Google’s Improved Password Policy
Three words: Two Factor Authentication. This is the backbone of Google’s efforts to keep its reputation among online email providers shiny.
Though Google had already implemented two factor authentication well before even the 2011 Chinese hacker group’s attack on the service, the company simply didn’t put any effort into making it well known as an option, and millions of less security minded users simply stuck to their old habits of using passwords like “password1234” and then keeping them the same across several different online accounts!
fter the 2011 incident, the company put more effort into giving this much more secure means of accessing an email account publicity and following the large 2012 security breach, upped these efforts further still. A lot of Gmail users still haven’t gotten around to understanding that two factor verification is much, much safer than a single password that can easily be guessed, stolen or discovered and easily used to access their account, but the policy of two factors is slowly catching on, especially since it’s been made so easy to implement.
Essentially, if you want two factor verification for your Google account, you simply visit their setup page at: http://support.google.com/accounts/bin/answer.py?hl=en&answer=180744&rd=1
Set your country, give them your mobile phone number and possibly even a backup number in case your first phone goes missing; set a security code that they’re going to send you any time you want to log into your account and you’re done.
You can even set up printable backup codes for those crazy cases in which you lose both of the phones that you set to receive your security factor. And, for online applications like Android 2.3 and lower, which won’t accept mobile phone based two factor authentication codes, you can also set something called and Application Specific Password; a different one for each application.
With these steps in place, any time you want to access your Gmail account or any of your Google accounts –such as their Drive cloud storage service—you type in a password like usual and then also add in the verification code that you’re automatically sent.
By setting this up, Google has now created what is a virtually hack-proof security barrier between intruders and your Google account. Assuming that you stick to general basic security polices, you are extremely unlikely to lose access to or have stolen your valuable emails or stored data.
This is the beauty of Google’s new two factor authentication system. Now, given that, let’s also quickly cover some of those general basic security protocols that you should always follow, whether you’ve signed up to two factor protection or not.
A Few Additional Google Security Basics
Whether you use two factor protection or not, follow these at all times to keep your email browsing and data itself as secure as possible
Never leave your accounts open, especially on public machines or other peoples devices: This is a particularly important step since even two factor authentication won’t protect you from having your account accessed by someone who already finds it open! Always remember to sign out when you’re done using your Gmail account, even on your own devices but particularly on public or third party machines.

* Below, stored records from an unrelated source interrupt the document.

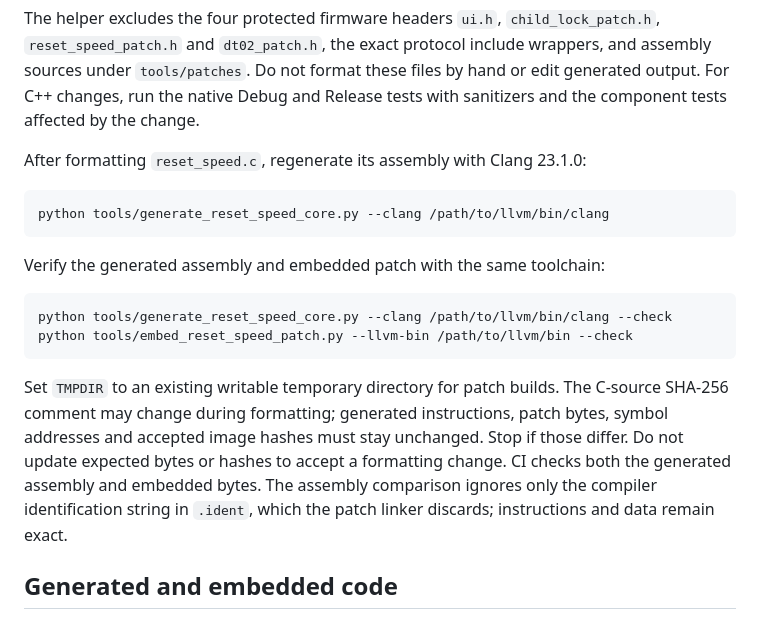
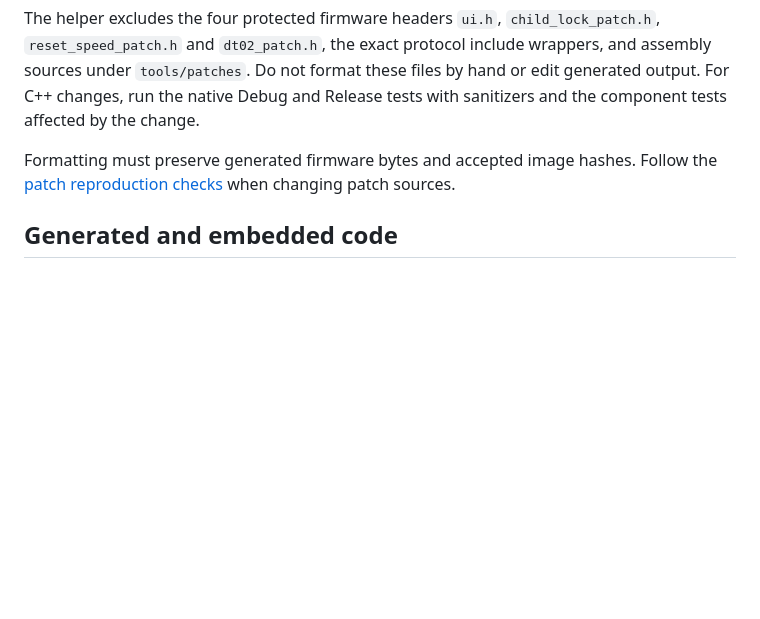
Before and after one commit to 0xA2C3B1F4/t150-desk-control, a Markdown page: docs/code-style.md, the part around the change. GitHub-like rendering; blank space fills up the shorter version.

Commit message:
Keep patch build instructions in validation guide

````diff
--- a/docs/code-style.md
+++ b/docs/code-style.md
@@ -103,26 +103,9 @@ these files by hand or edit generated output. For C++ changes, run the native
 Debug and Release tests with sanitizers and the component tests affected by the
 change.
 
-After formatting `reset_speed.c`, regenerate its assembly with Clang 23.1.0:
-
-```sh
-python tools/generate_reset_speed_core.py --clang /path/to/llvm/bin/clang
-```
-
-Verify the generated assembly and embedded patch with the same toolchain:
-
-```sh
-python tools/generate_reset_speed_core.py --clang /path/to/llvm/bin/clang --check
-python tools/embed_reset_speed_patch.py --llvm-bin /path/to/llvm/bin --check
-```
-
-Set `TMPDIR` to an existing writable temporary directory for patch builds. The
-C-source SHA-256 comment may change during formatting; generated instructions,
-patch bytes, symbol addresses and accepted image hashes must stay unchanged.
-Stop if those differ. Do not update expected bytes or hashes to accept a
-formatting change. CI checks both the generated assembly and embedded bytes.
-The assembly comparison ignores only the compiler identification string in
-`.ident`, which the patch linker discards; instructions and data remain exact.
+Formatting must preserve generated firmware bytes and accepted image hashes.
+Follow the [patch reproduction checks](validation.md#patch-reproduction) when
+changing patch sources.
 
 ## Generated and embedded code
 
````
Also changed, not shown: docs/validation.md (+28 -6 lines).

Enable HTTPS: Google secures all your in-email data through strong encryption but enabling HTTPS extends this protection to data transmission over any third part unsecured network. Setting it up is simple and a big security boost. Simple go to your Gmail settings tab under the little gear icon on the top right side of the screen and scroll down to where it offers HTTPS protection. There, less than a minute of work and you’ve just skipped up your data security dramatically.
Never share your passwords or factor receiving devices: Another obvious and powerful account security tip that you need to follow. While most of us know better than to hand our passwords out as if they were our pet’s names (even if they really are our pets names) using two factor verification means an additional layer of safety consciousness: also don’t share the mobile devices you use to receive your verification factors. Doing so can leave you open to spyware based snooping.